▶ [Source material]:
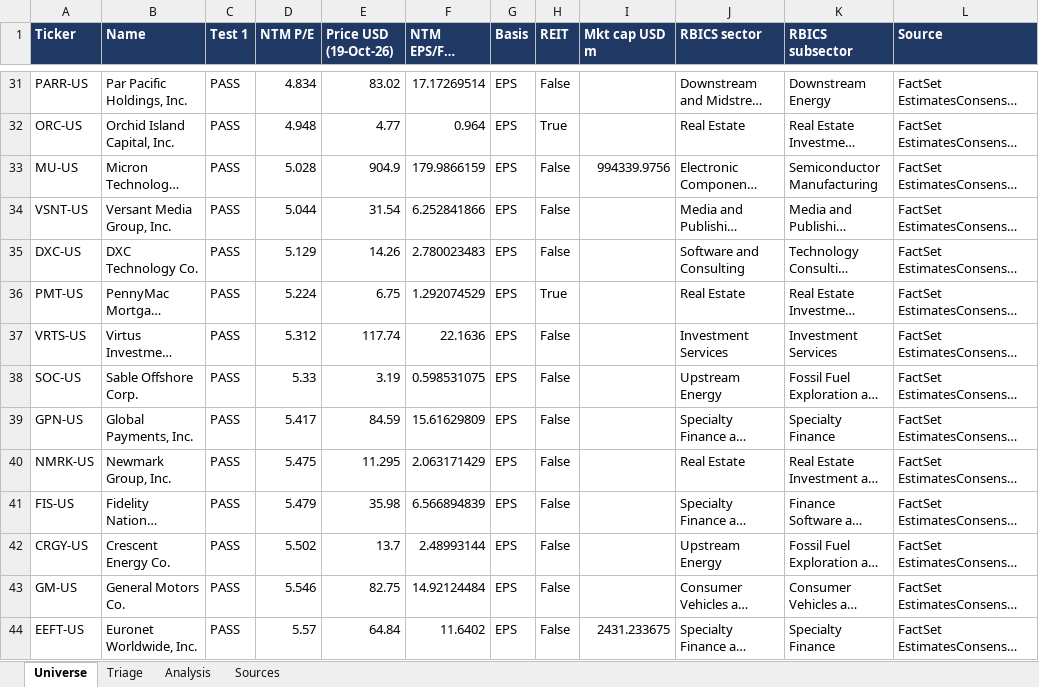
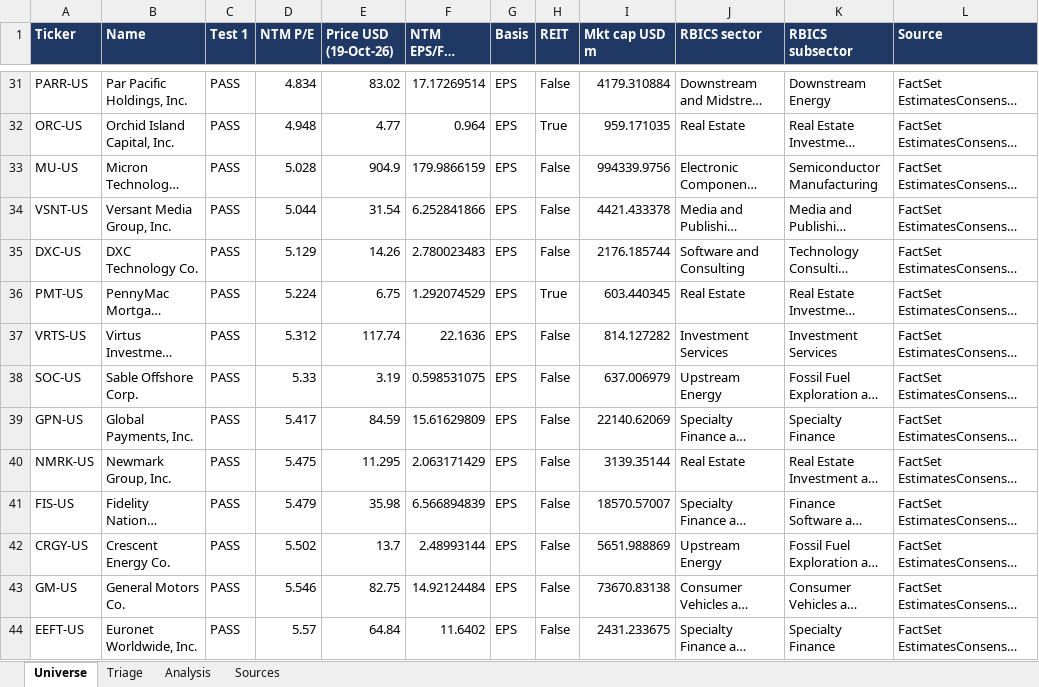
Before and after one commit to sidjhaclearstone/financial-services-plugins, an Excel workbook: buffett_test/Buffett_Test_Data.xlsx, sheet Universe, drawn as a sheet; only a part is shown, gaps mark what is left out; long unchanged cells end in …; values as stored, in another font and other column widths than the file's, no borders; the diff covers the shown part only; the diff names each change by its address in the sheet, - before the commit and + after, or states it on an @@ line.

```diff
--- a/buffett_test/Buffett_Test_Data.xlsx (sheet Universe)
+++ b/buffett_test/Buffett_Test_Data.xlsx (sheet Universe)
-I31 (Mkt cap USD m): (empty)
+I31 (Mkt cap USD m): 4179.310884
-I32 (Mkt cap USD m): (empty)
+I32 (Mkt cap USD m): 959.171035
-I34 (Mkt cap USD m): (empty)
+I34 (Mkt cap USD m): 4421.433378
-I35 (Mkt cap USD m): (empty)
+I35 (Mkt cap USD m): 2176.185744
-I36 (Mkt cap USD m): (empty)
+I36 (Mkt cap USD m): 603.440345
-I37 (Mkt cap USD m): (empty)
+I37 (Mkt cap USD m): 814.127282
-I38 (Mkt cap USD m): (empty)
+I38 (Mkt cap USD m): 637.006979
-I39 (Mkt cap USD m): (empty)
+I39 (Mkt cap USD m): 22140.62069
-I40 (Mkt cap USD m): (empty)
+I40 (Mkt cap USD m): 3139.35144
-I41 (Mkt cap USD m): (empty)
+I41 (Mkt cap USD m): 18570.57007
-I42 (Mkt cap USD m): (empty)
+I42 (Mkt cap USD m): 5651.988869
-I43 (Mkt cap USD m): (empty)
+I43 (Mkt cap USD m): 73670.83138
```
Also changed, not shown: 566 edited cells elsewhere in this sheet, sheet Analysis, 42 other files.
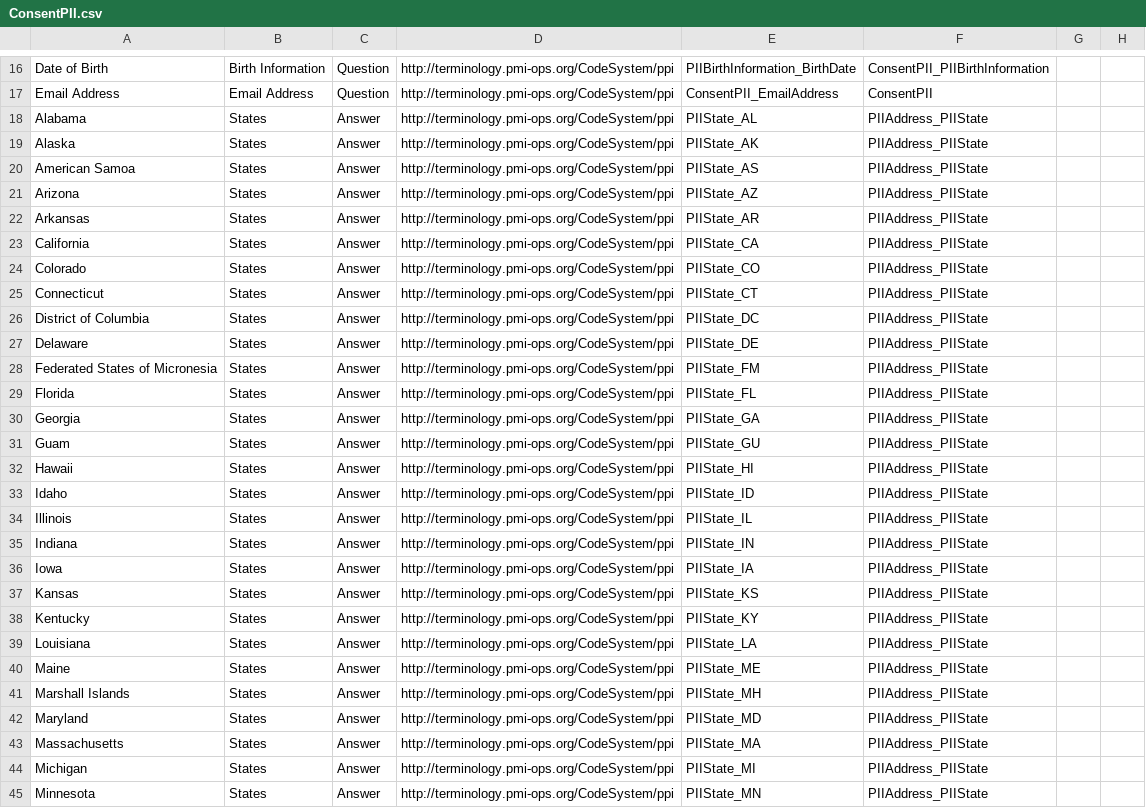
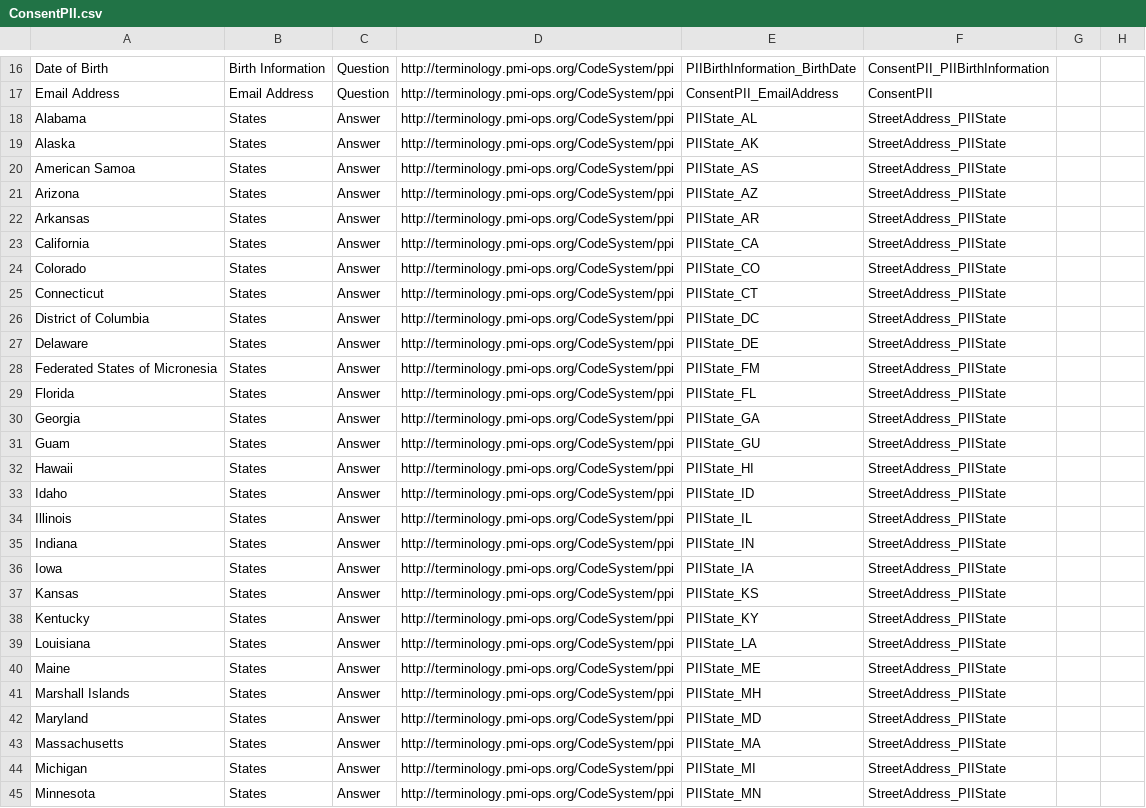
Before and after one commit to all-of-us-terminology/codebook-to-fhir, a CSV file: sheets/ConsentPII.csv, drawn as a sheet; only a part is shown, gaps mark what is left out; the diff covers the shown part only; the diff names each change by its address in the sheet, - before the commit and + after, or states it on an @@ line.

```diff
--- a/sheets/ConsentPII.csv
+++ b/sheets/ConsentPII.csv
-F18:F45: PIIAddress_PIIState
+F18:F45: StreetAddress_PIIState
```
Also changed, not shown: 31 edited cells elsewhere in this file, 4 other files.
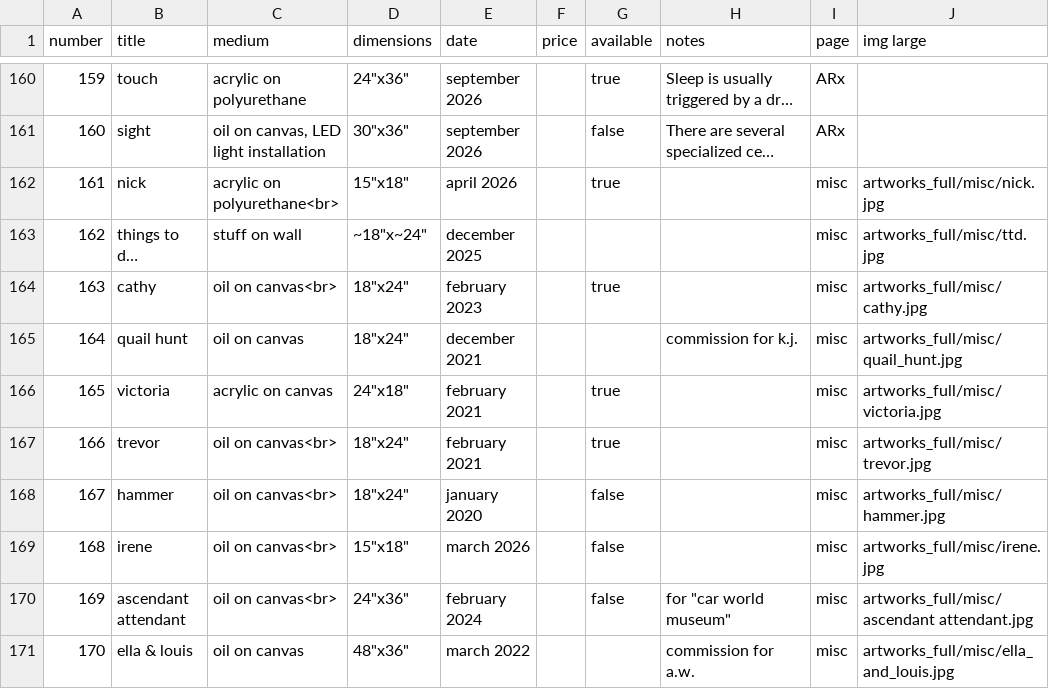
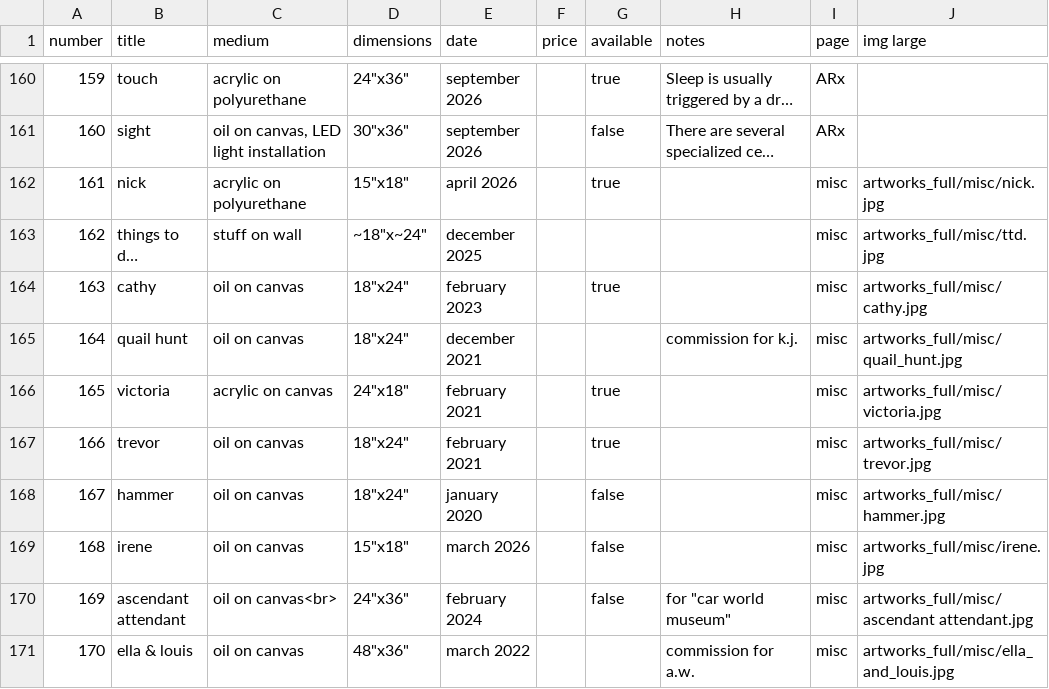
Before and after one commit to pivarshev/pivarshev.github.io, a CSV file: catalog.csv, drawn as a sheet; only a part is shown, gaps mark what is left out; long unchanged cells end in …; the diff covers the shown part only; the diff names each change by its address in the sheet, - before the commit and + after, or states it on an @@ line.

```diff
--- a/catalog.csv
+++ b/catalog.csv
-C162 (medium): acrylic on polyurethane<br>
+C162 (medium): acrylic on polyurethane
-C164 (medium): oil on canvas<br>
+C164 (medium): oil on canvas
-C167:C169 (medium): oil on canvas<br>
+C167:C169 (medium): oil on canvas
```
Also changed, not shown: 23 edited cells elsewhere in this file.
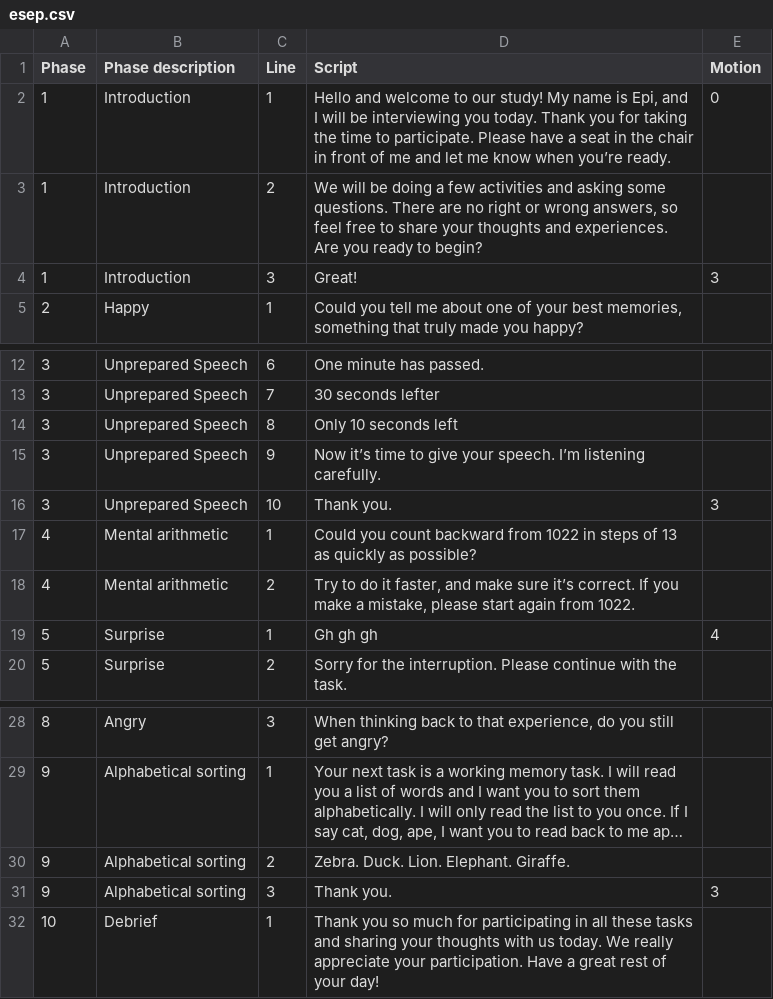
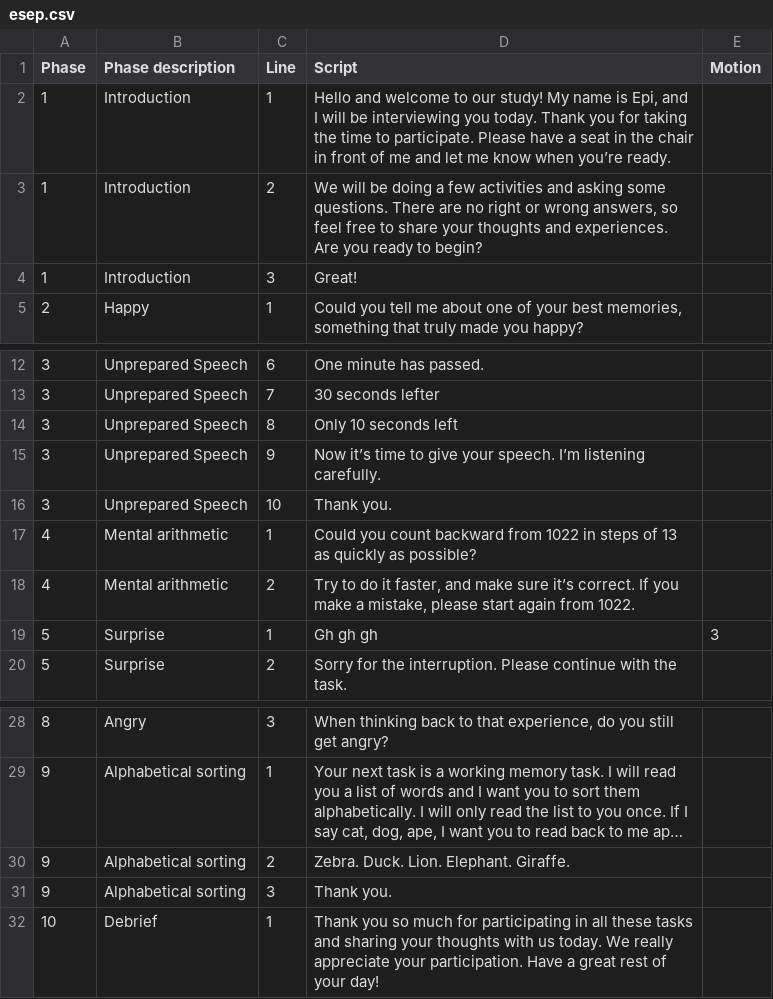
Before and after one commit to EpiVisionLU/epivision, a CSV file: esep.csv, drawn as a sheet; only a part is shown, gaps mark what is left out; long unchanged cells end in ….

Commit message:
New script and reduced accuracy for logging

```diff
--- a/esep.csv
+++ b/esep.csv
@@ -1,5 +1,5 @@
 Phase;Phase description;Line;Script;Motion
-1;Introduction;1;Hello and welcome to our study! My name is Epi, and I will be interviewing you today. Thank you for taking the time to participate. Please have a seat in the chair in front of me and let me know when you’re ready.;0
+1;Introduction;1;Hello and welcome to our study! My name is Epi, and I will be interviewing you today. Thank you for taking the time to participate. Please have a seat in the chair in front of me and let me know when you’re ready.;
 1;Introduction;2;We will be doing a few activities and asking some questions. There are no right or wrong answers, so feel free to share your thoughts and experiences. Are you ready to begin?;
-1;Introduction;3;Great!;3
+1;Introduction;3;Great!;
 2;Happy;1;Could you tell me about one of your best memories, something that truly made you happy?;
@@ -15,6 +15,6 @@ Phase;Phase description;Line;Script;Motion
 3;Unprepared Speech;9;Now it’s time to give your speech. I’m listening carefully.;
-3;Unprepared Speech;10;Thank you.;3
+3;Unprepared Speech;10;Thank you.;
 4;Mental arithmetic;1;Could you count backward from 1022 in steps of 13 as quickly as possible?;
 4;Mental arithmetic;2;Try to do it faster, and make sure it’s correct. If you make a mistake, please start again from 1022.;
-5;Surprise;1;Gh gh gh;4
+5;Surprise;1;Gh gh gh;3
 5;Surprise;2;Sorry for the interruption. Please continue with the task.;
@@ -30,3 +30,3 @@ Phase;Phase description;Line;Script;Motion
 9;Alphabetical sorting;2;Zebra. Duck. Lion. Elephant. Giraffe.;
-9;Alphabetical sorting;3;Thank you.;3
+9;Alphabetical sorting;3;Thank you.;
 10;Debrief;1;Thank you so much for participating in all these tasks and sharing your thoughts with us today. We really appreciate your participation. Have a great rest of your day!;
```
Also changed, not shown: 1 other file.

▶ [Task prompt]:
From the records above, copy every line that holds the word "medium".

▶ [Answer to the problem]:
-C162 (medium): acrylic on polyurethane<br>
+C162 (medium): acrylic on polyurethane
-C164 (medium): oil on canvas<br>
+C164 (medium): oil on canvas
-C167:C169 (medium): oil on canvas<br>
+C167:C169 (medium): oil on canvas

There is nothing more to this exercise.